If a line in the records below holds the word "border", copy it.

■ Data:
● ● ● ● ● ● ●

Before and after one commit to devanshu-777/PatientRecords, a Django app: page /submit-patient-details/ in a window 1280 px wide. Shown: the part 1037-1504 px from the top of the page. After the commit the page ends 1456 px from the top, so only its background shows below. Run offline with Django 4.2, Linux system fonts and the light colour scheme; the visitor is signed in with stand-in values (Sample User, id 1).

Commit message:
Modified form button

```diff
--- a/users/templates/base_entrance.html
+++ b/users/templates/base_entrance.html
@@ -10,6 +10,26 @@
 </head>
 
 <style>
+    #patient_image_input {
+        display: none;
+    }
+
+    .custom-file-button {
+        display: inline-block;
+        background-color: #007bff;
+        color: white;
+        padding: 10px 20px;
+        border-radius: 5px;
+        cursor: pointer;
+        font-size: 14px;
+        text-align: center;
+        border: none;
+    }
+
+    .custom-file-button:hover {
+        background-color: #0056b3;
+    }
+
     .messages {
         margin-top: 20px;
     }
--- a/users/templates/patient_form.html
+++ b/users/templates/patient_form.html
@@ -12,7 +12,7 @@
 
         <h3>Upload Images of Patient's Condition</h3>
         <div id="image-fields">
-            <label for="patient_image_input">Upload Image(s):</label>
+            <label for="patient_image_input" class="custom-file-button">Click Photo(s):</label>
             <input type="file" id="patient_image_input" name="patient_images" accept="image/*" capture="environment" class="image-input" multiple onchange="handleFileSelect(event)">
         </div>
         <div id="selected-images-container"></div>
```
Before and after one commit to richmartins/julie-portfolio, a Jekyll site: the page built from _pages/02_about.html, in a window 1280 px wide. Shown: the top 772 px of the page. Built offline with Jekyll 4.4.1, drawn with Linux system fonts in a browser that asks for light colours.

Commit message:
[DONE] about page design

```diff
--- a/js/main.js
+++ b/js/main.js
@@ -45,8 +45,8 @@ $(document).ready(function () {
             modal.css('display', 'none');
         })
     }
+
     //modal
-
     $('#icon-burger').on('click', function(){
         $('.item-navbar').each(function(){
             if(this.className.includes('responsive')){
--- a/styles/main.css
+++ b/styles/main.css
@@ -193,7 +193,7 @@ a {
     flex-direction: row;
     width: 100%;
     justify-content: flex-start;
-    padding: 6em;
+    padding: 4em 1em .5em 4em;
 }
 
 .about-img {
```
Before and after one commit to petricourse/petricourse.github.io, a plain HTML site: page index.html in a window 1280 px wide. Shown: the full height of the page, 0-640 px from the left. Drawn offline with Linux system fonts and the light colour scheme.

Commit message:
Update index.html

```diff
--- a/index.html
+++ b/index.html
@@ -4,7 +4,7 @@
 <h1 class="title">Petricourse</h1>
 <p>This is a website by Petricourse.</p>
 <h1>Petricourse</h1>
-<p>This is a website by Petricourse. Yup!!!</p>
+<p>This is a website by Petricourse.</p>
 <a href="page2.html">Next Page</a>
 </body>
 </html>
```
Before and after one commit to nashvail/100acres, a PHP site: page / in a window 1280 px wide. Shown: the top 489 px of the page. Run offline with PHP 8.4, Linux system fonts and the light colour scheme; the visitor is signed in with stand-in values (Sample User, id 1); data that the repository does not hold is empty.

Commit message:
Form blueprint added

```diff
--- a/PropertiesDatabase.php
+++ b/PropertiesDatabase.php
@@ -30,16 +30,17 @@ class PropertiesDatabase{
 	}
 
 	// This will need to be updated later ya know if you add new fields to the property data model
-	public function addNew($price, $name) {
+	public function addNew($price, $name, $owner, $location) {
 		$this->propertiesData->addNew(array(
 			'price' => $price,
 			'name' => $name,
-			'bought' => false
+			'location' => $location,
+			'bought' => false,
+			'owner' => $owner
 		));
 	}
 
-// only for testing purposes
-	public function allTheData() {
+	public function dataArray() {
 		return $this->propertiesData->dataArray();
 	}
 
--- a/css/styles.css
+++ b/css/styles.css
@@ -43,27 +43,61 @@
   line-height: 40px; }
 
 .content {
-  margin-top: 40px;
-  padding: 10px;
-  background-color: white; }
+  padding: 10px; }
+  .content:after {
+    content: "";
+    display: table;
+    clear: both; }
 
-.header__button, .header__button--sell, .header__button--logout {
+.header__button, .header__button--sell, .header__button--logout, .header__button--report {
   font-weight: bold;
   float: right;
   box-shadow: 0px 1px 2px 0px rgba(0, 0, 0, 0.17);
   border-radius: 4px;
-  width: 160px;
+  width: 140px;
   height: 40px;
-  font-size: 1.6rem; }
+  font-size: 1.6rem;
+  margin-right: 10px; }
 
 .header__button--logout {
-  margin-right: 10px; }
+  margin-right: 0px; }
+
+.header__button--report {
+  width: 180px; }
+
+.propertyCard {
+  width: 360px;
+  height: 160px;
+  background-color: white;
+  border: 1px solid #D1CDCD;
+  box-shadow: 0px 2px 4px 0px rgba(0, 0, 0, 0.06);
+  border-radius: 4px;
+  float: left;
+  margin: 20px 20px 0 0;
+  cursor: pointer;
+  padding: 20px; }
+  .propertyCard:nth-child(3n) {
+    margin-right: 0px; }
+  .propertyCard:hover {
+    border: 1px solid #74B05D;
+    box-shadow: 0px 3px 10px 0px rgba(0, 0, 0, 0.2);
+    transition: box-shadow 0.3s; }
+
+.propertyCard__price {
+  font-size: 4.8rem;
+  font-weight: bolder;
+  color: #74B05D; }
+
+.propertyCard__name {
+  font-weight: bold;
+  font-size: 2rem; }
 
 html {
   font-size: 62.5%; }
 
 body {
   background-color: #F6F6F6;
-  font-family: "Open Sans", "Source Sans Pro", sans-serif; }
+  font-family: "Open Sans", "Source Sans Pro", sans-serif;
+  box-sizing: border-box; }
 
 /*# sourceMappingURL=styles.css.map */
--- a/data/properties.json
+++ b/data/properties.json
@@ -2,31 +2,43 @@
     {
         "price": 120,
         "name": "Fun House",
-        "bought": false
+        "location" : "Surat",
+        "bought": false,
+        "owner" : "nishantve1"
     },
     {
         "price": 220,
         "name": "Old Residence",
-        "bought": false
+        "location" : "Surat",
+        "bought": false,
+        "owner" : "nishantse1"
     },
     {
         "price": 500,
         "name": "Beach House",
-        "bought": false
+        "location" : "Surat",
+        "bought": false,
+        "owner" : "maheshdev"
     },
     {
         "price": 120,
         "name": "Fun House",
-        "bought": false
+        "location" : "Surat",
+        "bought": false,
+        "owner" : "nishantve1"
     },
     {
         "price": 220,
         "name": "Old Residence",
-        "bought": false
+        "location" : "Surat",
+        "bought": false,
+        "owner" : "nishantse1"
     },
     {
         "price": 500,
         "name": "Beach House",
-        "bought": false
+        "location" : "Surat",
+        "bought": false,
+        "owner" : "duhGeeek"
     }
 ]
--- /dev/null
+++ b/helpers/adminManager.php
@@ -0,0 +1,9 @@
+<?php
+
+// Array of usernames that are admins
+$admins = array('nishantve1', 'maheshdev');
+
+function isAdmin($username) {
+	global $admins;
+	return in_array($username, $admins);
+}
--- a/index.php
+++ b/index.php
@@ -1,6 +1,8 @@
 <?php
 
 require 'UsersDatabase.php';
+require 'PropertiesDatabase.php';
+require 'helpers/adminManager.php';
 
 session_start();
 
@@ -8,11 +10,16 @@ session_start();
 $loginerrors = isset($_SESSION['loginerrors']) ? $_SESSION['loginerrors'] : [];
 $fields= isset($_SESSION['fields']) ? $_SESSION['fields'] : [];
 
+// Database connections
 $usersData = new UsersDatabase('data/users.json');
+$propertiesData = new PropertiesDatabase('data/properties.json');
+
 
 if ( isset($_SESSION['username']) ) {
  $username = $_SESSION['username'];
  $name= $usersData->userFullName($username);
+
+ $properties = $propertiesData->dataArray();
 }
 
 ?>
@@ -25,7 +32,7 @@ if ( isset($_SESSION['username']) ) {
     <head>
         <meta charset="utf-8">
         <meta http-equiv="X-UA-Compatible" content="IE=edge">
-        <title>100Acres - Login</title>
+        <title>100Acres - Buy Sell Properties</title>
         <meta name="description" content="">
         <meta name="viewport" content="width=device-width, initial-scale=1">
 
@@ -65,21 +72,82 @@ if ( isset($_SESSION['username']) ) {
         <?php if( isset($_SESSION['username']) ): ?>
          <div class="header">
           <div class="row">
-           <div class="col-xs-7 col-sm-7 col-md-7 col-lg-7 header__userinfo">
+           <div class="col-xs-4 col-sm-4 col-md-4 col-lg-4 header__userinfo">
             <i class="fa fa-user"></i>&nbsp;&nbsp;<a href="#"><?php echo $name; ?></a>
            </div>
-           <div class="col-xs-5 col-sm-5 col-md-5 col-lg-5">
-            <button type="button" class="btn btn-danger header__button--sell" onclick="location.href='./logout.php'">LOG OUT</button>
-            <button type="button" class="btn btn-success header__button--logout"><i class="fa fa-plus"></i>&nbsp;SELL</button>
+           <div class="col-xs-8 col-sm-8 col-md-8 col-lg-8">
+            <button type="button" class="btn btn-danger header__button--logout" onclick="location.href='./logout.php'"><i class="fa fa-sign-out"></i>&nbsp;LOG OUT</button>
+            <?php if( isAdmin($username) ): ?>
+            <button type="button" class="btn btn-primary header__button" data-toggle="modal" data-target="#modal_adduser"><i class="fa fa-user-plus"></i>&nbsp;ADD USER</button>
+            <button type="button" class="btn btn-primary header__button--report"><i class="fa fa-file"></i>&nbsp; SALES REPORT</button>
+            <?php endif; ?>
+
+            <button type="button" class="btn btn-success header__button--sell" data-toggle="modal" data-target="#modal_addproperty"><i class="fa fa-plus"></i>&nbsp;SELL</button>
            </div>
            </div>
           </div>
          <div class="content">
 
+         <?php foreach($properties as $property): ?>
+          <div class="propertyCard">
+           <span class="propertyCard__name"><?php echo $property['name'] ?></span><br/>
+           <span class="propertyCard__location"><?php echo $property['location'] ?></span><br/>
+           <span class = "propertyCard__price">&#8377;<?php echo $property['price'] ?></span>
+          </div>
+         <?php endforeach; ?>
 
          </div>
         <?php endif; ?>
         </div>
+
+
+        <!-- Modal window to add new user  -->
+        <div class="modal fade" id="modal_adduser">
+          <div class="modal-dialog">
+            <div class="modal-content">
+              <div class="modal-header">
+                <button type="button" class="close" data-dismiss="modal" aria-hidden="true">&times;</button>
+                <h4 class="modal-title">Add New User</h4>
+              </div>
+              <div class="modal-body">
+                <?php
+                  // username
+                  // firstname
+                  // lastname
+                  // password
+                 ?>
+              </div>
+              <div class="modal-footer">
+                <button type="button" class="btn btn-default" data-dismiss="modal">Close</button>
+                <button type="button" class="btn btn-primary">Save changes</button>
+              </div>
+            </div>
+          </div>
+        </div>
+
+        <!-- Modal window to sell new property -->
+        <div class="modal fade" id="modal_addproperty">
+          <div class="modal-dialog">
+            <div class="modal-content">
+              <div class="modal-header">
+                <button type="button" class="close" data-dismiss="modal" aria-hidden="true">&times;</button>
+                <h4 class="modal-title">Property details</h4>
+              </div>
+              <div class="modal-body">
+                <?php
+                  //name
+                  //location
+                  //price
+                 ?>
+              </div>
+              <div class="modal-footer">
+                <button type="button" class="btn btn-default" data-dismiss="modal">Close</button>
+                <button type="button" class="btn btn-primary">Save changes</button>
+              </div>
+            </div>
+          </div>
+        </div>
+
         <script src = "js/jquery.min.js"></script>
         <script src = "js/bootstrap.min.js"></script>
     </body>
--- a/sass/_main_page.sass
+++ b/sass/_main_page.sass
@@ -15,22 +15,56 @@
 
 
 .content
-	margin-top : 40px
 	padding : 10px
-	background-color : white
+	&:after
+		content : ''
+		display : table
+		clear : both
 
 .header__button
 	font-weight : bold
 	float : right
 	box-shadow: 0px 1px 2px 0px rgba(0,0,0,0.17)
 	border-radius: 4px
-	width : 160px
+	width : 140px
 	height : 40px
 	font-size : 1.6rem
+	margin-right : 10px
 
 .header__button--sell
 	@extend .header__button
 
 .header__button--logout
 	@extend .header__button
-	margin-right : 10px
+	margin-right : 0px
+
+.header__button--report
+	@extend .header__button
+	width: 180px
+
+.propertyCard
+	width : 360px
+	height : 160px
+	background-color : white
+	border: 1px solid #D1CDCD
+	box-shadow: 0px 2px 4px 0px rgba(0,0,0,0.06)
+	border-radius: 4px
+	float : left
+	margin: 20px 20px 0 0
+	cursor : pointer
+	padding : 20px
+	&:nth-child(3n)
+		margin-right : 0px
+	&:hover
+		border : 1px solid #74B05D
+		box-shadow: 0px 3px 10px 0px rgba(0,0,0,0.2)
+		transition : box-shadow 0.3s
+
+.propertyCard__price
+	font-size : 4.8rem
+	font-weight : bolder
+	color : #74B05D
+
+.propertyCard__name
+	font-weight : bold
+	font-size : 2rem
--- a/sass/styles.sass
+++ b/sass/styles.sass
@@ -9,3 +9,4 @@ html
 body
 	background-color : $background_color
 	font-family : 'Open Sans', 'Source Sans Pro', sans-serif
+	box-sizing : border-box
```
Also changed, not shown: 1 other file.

● ● ● ● ● ● ●

■ Solved exercise:
+        border-radius: 5px;
+        border: none;
   border-radius: 4px;
+  border: 1px solid #D1CDCD;
+  border-radius: 4px;
+    border: 1px solid #74B05D;
+  box-sizing: border-box; }
 	border-radius: 4px
+	border: 1px solid #D1CDCD
+	border-radius: 4px
+		border : 1px solid #74B05D
+	box-sizing : border-box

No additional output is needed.